About this exercise => Needed from the entries below: every line that holds the word "height".

Source information Block Start

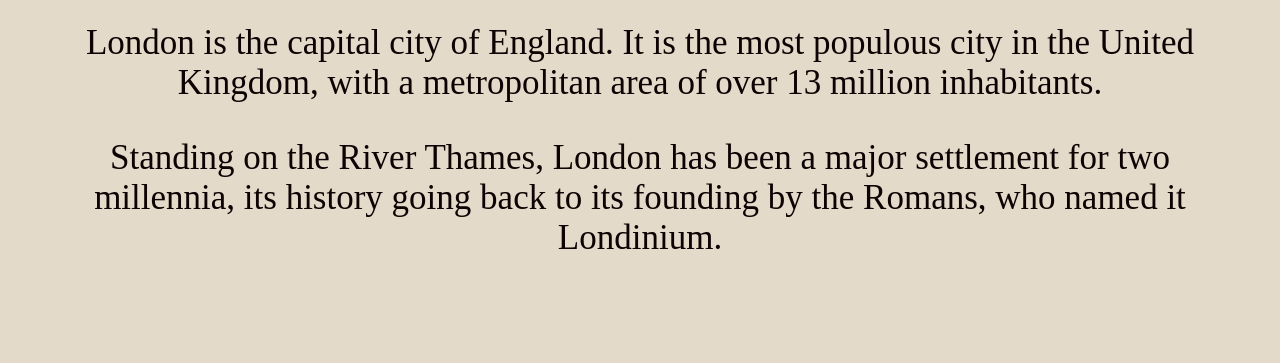
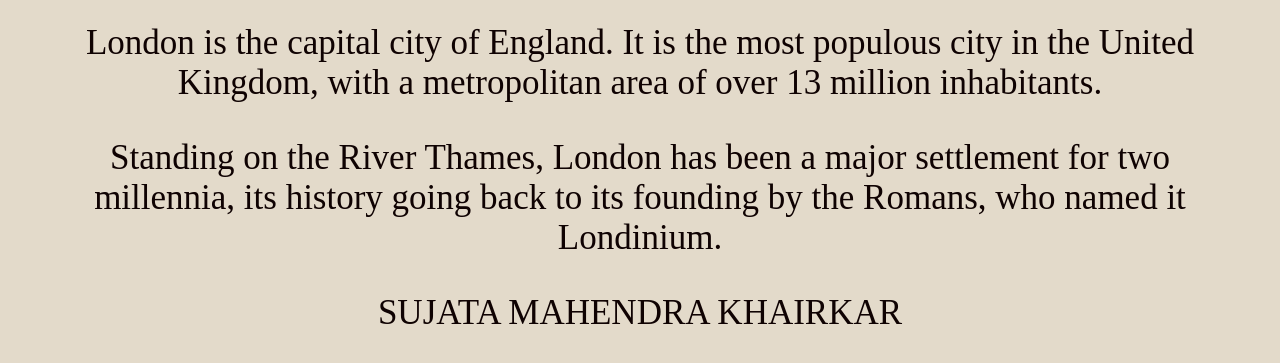
Before and after one commit to smkhairkar/MEVN_JAN2023, a plain HTML site: page Fynd/HTML/layout.html in a window 1280 px wide. Shown: the part 753-1116 px from the top of the page. Before the commit the page ends 1049 px from the top, so only its background shows below. Drawn offline with Linux system fonts and the light colour scheme.

Commit message:
Update layout.html

```diff
--- a/Fynd/HTML/layout.html
+++ b/Fynd/HTML/layout.html
@@ -59,6 +59,7 @@
             metropolitan area of over 13 million inhabitants.</p>
         <p>Standing on the River Thames, London has been a major settlement for two millennia, its history going back to
             its founding by the Romans, who named it Londinium.</p>
+            <p>SUJATA MAHENDRA KHAIRKAR</p>
     </article>
 
 </body>
```
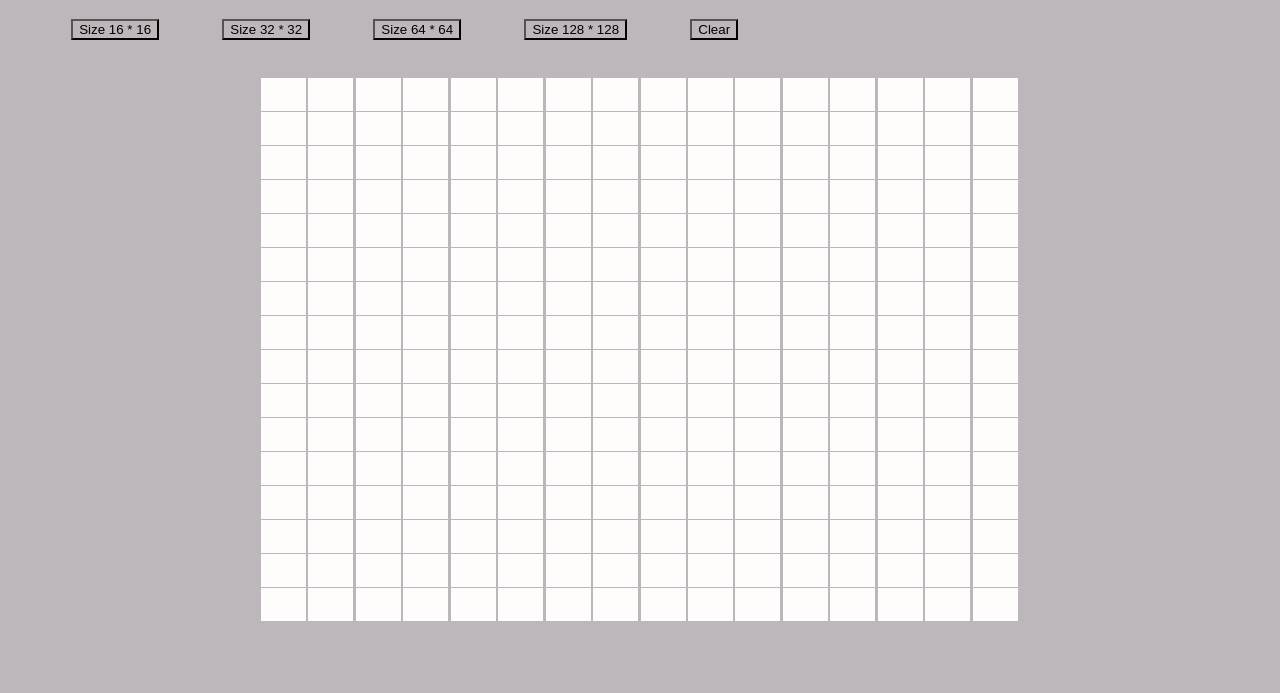
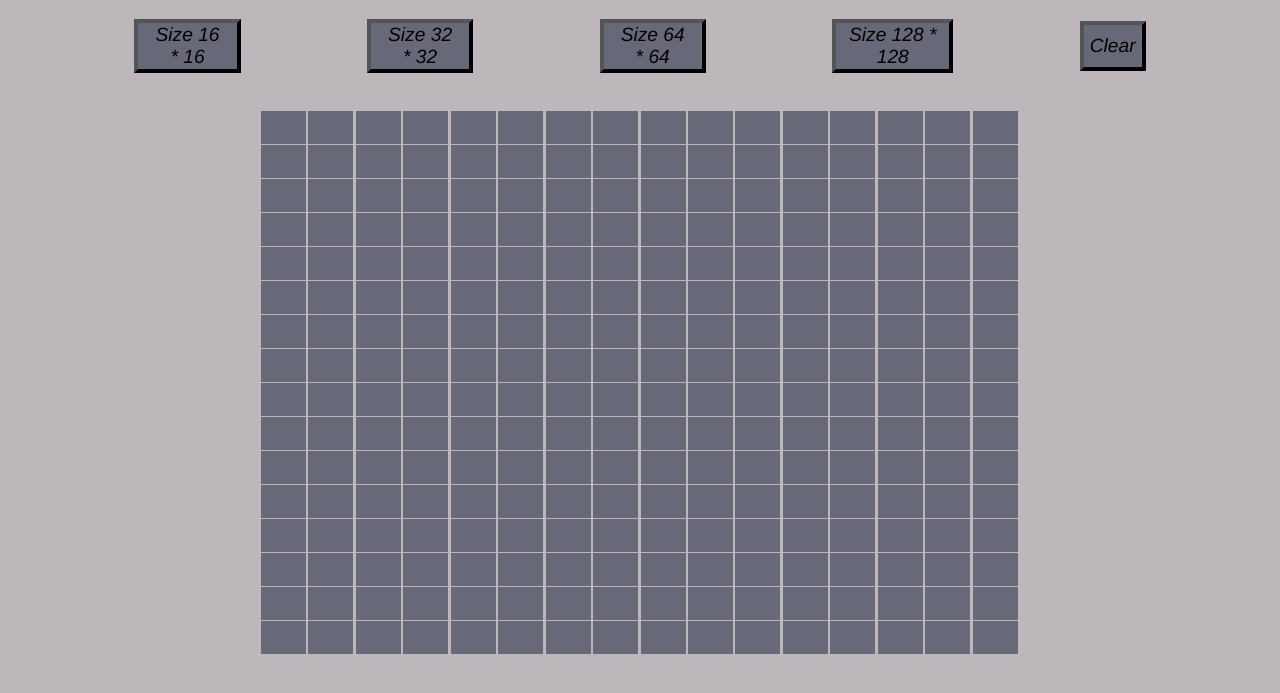
Before and after one commit to vaishali86c/Etch-a-Sketch, a plain HTML site: page index.html in a window 1280 px wide. Both pictures are taken after a click on the button "Size 16 * 16". Shown: the part 61-754 px from the top of the page. Drawn offline with Linux system fonts and the light colour scheme.

Commit message:
Upload Project

```diff
--- a/javascript.js
+++ b/javascript.js
@@ -5,7 +5,7 @@ const buttonSize3 = document.querySelector('#btn3');
 const buttonSize4 = document.querySelector('#btn4');
 const clear = document.querySelector('#clear')
 const container = document.querySelector('.container');
-const gridsquare = container.querySelectorAll('.gridsqr')
+const gridsqr = container.querySelector('.gridsqr')
 let currentGridSize = 0;
 
 
@@ -15,6 +15,7 @@ buttonSize2.onclick = () => createGrid1(32);
 buttonSize3.onclick = () => createGrid1(64);
 buttonSize4.onclick = () => createGrid1(128);
 clear.onclick = () => clearGrid();
+
 
 
 function clearGrid() {
@@ -35,24 +36,62 @@ function createGrid1(size) {
             if (size == 16) {
                 gridsqr.classList.add('grid-square16');
                 container.appendChild(gridsqr);
+
+            //hover effect when mouse is onthe grid or pass out
+                gridsqr.addEventListener("mouseenter", function() {
+                gridsqr.style.backgroundColor = "black";
+                });
+
+                gridsqr.addEventListener("mouseout", function() {
+                gridsqr.style.backgroundColor = "black";
+                });
             }
             if (size == 32) {
                 gridsqr.classList.add('grid-square32');
                 container.appendChild(gridsqr);
+
+
+                gridsqr.addEventListener("mouseenter", function() {
+                gridsqr.style.backgroundColor = "black";
+                });
+
+                gridsqr.addEventListener("mouseout", function() {
+                gridsqr.style.backgroundColor = "black";
+                });
             }
             if (size == 64) {
                 gridsqr.classList.add('grid-square64');
                 container.appendChild(gridsqr);
+
+
+                gridsqr.addEventListener("mouseenter", function() {
+                gridsqr.style.backgroundColor = "black";
+                });
+
+                gridsqr.addEventListener("mouseout", function() {
+                gridsqr.style.backgroundColor = "black";
+                });
             }
             if (size == 128) {
                 gridsqr.classList.add('grid-square128');
                 container.appendChild(gridsqr);
+
+
+                gridsqr.addEventListener("mouseenter", function() {
+                gridsqr.style.backgroundColor = "black";
+                });
+
+                gridsqr.addEventListener("mouseout", function() {
+                gridsqr.style.backgroundColor = "black";
+                });
             }
         }
 
     }
     container.style.gridTemplateColumns = `repeat(${size}, 1fr)`;
 
+
+
     /* grid-template-columns: repeat(16,1fr);    */
     /*repeat(16, 1fr) indicates that the pattern should repeat 16 times.
     1fr specifies that each column should occupy an equal fraction of the available space */
--- a/style.css
+++ b/style.css
@@ -18,31 +18,32 @@
     width: 45px;
     height: 33px;
     grid-row-gap: 1px;
-    background-color: rgb(255, 252, 252);
+    background-color: rgb(103, 105, 121);
 }
 .grid-square32 {
     width: 22px;
     height: 16px;
     grid-row-gap: 1px;
-    background-color: rgb(255, 252, 252);
+    background-color: rgb(103, 105, 121);
 }
 
 .grid-square64 {
     width: 10px;
     height: 7.6px;
     grid-row-gap: 1px;
-    background-color: rgb(255, 252, 252);
+    background-color: rgb(103, 105, 121);
 }
 
 .grid-square128 {
     width: 5px;
     height: 3.3px;
     grid-row-gap: 1px;
-    background-color: rgb(255, 252, 252);
+    background-color: rgb(103, 105, 121);
 }
 
 .head {
     text-align: center;
+    font-weight: bolder;
 }
 
 .btncontainer {
@@ -53,27 +54,59 @@
 
 }
 #btn1 {
-    /* flex: 1; */
-    margin-left: 5%;
-    padding-left: -10%;
-    padding-right: -10%;
+    font-size: larger;
+    font-style: oblique;
+    border-width: 0.4ch;
+    font-family: 'Franklin Gothic Medium', 'Arial Narrow', Arial, sans-serif;
+    margin-left: 10%;
+    margin-right: 5%;
+    padding-left: 1%;
+    padding-right: 1%;
+    background-color: rgb(103, 105, 121);
+
 
 }
 #btn2 {
-    /* flex: 1; */
-    padding-left: -10%;
-    padding-right: -10%;
+    font-size: larger;
+    font-style: oblique;
+    border-width: 0.4ch;
+    font-family: 'Franklin Gothic Medium', 'Arial Narrow', Arial, sans-serif;
+    margin-right: 5%;
+    padding-left: 1%;
+    padding-right: 1%;
 
+
+    background-color: rgb(103, 105, 121);
 }
 #btn3 {
-    /* flex: 1; */
-    padding-left: -10%;
-    padding-right: -10%;
+    font-size: larger;
+    border-width: 0.4ch;
+    font-style: oblique;
+    font-family: 'Franklin Gothic Medium', 'Arial Narrow', Arial, sans-serif;
+    margin-right: 5%;
+    padding-left: 1%;
+    padding-right: 1%;
 
+    background-color: rgb(103, 105, 121);
 }
 #btn4 {
-    /* flex: 1; */
-    padding-left: -10%;
-    padding-right: -10%;
+    font-size: larger;
+    font-style: oblique;
+    border-width: 0.4ch;
+    font-family: 'Franklin Gothic Medium', 'Arial Narrow', Arial, sans-serif;
+    margin-right: 5%;
+    padding-left: 1%;
+    padding-right: 1%;
 
+    background-color: rgb(103, 105, 121);
 }
+#clear {
+    font-size: larger;
+    font-style: oblique;
+    border-width: 0.4ch;
+    font-family: 'Franklin Gothic Medium', 'Arial Narrow', Arial, sans-serif;
+    background-color: rgb(103, 105, 121);
+    margin-right: 10%;
+    padding-top: 0.8%;
+    padding-bottom: 0.8%;
+}
```
Also changed, not shown: index.html (+0 -1 lines).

Source information Block End

Response to this exercise =>
     height: 33px;
     height: 16px;
     height: 7.6px;
     height: 3.3px;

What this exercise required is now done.